Dublin rejected UK claims it was ‘too pernickety’ about Border incursions

British saw blowing up cross-Border road as a response to Thatcher claims that the IRA was engaging in ‘guerrilla warfare’

Irish authorities rejected UK claims they were being “too pernickety” about British army incursions over the Border during the Troubles.

A secret communique from an Irish official in Belfast to senior colleagues in Dublin relayed British concerns that a degree of “niggle” had entered cross-Border security co-operation.

The September 1990 exchange, which has been released after 30 years, described British frustration that the Irish authorities complained about every incursion that took place no matter how minor.

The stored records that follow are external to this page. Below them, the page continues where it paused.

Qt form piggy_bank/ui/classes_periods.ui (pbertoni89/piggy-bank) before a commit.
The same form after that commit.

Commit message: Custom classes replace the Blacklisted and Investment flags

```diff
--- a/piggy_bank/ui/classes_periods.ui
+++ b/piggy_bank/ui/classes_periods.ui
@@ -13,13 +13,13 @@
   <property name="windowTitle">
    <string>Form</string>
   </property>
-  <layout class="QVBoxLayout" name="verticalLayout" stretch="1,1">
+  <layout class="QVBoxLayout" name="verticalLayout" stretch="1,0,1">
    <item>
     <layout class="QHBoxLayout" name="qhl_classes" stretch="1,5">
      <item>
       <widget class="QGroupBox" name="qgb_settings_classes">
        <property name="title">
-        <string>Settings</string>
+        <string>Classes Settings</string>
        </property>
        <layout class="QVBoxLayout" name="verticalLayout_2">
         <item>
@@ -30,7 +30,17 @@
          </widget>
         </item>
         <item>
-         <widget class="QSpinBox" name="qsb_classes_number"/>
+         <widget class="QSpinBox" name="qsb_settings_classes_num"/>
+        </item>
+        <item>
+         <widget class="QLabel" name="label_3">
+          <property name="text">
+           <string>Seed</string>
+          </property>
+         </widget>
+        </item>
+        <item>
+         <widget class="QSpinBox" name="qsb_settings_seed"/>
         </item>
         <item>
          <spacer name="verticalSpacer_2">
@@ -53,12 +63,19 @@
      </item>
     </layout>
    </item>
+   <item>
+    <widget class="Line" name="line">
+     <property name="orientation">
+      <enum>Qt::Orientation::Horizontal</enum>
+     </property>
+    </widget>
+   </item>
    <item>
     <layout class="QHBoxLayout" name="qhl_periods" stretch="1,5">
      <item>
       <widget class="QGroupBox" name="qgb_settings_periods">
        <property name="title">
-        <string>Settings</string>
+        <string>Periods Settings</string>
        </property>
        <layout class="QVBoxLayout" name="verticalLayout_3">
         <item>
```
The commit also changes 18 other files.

The official said there had “always been a feeling on the part of the Northern authorities that we should not be too pernickety about incursions”.

READ MORE

The official described a conservation with a British counterpart in which security issues were discussed.

The exchanges touched on the British blowing up a cross-Border road near Kinawley, Co Fermanagh.

The message to Dublin said the British had characterised this move as a response to recent claims by prime minister Margaret Thatcher that the IRA was engaging in “guerrilla warfare”, and questioned the commitment of the Irish authorities to defeating the paramilitary group.

The Irish official said another British official said “the impetus provided by Mrs Thatcher’s remarks may have inspired a new approach to security leading to an initiative such as this road closure”.

Incursions

On the issue of cross-Border incursions by security forces, the Irish official said they had explained to their British counterpart why they raised concerns about each incident.

A number of reasons were outlined, including the potential risk of attack on British security forces while they were in the Republic.

“Furthermore, if we did not protest all incursions we ran the risk that the Northern security forces would take it that we are willing to tolerate at least some incursions,” the official said (file reference 2020/17/36).

“I expressed some surprise that the British side should resent this, granted that they had repeatedly assured us that their own operating instructions to the British army prohibited incursions and, indeed, that disciplinary action had been taken in a number of cases.” – PA

Recommended